Former Redmen junior inspirational on and off field
RUGBY UNION: Saturday July 7, 2012 will always be remembered as the day a barrel-chested former Redmen junior single-handedly inspired Grafton to one of their greatest victories.
Languishing in last place on the Far North Coast rugby ladder, Grafton faced defending premiers Lennox Head Trojans in front of a parochial home crowd.
No one gave them a glimmer of hope, not a snowball's chance in hell of toppling a side littered with representative players.
Enter former Western Force front-rower A.J. Whalley.

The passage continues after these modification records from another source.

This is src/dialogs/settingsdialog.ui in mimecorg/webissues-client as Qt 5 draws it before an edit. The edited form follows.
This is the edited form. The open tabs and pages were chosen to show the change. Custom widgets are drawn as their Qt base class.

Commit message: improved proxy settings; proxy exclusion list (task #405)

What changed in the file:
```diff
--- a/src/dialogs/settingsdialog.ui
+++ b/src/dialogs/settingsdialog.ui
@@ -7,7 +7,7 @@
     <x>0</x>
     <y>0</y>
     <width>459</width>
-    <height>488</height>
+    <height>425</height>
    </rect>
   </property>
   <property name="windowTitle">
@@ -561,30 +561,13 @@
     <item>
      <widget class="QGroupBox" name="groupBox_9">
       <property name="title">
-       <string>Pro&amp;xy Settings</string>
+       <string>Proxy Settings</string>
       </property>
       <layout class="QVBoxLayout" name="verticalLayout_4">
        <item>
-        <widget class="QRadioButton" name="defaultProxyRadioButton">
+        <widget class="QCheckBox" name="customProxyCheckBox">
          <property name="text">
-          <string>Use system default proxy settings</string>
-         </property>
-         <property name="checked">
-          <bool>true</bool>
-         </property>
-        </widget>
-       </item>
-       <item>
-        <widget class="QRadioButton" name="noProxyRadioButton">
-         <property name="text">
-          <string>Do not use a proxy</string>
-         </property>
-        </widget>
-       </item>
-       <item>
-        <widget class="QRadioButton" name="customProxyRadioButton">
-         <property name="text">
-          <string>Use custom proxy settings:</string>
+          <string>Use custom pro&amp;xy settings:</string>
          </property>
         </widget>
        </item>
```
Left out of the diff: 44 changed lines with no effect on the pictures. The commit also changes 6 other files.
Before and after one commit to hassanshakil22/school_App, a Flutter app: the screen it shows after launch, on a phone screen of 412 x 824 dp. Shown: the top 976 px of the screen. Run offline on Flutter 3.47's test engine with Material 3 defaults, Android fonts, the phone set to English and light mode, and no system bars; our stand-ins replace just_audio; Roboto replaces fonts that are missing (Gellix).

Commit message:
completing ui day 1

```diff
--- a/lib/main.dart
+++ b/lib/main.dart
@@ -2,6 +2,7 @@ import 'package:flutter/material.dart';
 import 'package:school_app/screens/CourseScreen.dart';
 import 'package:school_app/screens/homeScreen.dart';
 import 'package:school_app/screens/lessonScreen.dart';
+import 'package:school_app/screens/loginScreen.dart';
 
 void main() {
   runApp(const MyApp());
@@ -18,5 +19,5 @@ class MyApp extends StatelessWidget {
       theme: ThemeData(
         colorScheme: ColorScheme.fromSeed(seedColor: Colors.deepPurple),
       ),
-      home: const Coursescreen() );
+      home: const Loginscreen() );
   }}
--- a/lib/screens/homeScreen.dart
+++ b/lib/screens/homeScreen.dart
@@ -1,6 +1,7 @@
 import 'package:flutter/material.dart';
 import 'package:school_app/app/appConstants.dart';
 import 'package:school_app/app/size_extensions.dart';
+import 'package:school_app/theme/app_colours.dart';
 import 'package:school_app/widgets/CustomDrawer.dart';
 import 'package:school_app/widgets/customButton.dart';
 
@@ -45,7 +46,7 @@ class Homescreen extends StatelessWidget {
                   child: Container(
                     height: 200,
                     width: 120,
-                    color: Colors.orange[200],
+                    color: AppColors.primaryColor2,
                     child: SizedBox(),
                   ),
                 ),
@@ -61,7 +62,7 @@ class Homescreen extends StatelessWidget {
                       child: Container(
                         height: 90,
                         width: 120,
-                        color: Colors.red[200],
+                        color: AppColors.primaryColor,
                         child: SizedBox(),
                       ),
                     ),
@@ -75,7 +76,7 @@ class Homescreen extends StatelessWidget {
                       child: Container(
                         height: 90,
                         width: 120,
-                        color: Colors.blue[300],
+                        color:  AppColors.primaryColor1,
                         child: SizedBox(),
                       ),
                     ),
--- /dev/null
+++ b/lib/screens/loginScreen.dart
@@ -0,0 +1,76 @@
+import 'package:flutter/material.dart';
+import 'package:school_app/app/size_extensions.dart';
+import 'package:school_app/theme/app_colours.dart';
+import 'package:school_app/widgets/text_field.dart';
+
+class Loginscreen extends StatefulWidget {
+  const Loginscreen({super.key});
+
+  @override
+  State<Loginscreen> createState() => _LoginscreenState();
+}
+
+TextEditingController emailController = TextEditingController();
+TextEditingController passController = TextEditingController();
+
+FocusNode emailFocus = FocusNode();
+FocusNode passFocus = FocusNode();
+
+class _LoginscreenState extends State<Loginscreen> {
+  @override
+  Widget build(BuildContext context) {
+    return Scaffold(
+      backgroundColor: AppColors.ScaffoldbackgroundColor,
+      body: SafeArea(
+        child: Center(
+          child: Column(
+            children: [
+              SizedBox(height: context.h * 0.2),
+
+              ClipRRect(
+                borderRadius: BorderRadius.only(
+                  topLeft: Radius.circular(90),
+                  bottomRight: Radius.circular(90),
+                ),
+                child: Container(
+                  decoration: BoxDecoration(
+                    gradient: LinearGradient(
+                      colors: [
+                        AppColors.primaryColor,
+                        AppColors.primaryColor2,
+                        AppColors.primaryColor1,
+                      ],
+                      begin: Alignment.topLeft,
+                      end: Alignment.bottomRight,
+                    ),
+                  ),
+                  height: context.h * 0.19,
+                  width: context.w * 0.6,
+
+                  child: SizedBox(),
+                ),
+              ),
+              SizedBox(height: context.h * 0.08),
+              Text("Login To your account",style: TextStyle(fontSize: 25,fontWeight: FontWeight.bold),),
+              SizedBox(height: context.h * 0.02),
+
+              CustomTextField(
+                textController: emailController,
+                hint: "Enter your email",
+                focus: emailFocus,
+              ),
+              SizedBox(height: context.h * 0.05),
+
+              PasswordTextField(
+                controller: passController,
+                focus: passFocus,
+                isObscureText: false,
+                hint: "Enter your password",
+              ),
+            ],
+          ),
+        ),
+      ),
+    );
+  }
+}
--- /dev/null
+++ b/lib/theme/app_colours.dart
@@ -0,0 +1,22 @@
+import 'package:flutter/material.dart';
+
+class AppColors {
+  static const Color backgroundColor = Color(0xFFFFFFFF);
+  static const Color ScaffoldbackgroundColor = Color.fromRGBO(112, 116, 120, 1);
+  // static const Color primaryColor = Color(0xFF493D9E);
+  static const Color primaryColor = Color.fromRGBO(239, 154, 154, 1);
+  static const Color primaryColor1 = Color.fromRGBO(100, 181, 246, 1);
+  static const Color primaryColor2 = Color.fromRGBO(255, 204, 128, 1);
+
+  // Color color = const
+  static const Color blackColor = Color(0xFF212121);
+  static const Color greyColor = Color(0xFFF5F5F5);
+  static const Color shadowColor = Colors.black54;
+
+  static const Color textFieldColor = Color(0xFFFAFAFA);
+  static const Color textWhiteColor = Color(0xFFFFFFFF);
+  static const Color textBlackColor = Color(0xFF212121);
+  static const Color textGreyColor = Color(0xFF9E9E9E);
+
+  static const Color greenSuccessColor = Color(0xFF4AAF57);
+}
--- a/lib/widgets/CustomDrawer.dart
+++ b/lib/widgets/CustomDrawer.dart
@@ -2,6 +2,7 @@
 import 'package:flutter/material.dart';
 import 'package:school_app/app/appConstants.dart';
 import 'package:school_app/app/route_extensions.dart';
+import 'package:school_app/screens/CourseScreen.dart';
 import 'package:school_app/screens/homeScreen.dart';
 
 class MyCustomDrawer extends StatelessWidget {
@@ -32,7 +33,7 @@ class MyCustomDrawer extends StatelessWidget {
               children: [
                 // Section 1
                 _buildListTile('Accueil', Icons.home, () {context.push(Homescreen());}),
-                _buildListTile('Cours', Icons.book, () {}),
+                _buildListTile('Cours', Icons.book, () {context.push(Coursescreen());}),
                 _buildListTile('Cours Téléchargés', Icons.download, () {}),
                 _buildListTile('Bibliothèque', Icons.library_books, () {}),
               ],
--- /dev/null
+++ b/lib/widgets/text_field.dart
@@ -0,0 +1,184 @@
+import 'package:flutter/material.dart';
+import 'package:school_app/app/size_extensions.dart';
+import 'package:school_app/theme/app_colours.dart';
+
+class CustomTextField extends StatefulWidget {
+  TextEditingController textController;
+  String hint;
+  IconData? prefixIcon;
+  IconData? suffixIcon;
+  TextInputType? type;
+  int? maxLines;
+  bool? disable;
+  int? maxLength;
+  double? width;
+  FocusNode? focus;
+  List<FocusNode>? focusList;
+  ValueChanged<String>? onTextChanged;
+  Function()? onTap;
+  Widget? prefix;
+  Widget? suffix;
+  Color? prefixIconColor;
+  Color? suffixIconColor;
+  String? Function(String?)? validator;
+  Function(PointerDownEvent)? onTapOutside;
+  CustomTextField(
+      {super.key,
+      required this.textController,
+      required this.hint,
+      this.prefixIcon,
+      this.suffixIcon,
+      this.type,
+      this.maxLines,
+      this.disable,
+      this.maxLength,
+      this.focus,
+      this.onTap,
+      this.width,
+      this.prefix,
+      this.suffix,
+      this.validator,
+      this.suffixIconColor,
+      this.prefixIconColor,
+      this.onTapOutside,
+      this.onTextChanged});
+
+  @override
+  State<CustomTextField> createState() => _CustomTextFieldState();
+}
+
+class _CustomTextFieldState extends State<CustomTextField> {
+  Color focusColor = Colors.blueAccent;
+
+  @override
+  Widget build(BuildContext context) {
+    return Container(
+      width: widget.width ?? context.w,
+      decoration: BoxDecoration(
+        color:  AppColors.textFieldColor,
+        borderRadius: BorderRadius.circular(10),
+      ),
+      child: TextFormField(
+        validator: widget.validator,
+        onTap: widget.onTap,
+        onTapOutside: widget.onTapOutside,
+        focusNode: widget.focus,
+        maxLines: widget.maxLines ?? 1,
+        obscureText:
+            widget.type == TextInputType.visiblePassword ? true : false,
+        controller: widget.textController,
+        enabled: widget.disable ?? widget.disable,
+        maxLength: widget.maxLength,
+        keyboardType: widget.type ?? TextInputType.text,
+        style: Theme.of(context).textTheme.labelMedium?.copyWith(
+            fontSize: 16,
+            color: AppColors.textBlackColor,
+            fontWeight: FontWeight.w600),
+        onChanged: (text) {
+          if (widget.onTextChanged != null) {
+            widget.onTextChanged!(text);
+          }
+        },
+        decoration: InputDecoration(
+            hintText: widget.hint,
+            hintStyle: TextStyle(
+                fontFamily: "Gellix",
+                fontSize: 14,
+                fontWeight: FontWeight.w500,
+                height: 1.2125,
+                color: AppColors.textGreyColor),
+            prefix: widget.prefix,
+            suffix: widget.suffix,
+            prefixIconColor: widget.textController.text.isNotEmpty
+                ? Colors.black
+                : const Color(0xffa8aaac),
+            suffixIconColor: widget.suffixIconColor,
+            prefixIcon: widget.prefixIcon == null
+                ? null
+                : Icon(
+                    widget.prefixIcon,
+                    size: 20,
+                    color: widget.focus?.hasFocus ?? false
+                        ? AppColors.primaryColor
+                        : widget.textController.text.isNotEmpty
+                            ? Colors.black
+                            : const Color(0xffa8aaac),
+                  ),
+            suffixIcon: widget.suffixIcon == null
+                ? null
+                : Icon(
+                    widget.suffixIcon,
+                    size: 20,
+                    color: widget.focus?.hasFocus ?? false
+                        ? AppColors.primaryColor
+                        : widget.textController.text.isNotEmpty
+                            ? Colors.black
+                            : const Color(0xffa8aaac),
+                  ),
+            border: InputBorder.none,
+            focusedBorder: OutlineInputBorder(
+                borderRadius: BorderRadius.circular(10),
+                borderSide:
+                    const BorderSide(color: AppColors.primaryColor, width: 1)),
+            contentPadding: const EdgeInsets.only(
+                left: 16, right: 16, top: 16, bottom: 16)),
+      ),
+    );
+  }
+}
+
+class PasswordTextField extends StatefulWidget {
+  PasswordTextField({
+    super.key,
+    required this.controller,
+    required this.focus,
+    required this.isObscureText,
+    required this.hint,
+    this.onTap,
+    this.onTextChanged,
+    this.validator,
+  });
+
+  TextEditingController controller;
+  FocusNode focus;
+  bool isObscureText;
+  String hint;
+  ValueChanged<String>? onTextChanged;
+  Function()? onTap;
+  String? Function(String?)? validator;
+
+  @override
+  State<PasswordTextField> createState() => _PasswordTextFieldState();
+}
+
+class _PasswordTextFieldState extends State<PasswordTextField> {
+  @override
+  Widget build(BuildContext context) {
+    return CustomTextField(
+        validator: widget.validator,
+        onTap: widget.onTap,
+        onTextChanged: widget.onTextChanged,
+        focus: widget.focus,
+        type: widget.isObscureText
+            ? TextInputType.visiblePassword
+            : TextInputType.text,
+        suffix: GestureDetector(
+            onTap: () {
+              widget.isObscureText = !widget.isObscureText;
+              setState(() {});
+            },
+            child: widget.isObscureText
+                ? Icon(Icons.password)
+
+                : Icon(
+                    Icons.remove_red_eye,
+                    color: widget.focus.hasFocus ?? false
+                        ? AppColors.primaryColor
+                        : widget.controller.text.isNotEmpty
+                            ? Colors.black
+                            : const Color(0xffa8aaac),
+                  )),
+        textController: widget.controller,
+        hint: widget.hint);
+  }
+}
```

Whalley showed his intentions early. After receiving the kick-off, the rampaging prop powered his way 60m downfield, leaving defenders sprawling across the turf.
Grafton stunned the visitors with a stirring 28-18 win on the back of a Whalley double, but more importantly it was the tight forward's ability to lift the side to record an unlikely victory.
"Yeah, I do remember that day,” Whalley laughed. "It was a special day. I hadn't played for the Redmen since I left school.
"I think I only played three games since I retired in 2010 and two of those were with the Redmen against Lennox.
"My in-laws now live at Lennox so I bump into a few of those guys who played in that game and they still remind me of that day.”
A PE teacher and director of pastoral care at The Armidale School (TAS), Whalley still remains heavily involved in the 15-a-side game.
"I coach the first 15 and have recently taken on the role as director of coaching,” he said.
"The TAS rugby carnival is the biggest under-12 carnival in Australia. We get over fifty-odd sides and also a few Waratah and Wallaby players help out, which is fantastic.”
Whalley played 27 games for the Western Force in Super Rugby and also had a stint with French side Dax.
So how did he feel when the Force were axed from the Super Rugby competition?
"It was disappointing, it's a bit difficult to crack the AFL market. We started to make inroads in Perth and at the time they folded we had a few home-grown professional players,” he said.
"There is such a huge expat community so rugby is very strong over there. I think Western Australia has the third biggest rugby population in Australia.”
At 37 years old, Whalley is probably past his prime but amid injury concerns just his appearance at Redmen training last Tuesday could provide the right tonic for their clash with Lismore City tomorrow.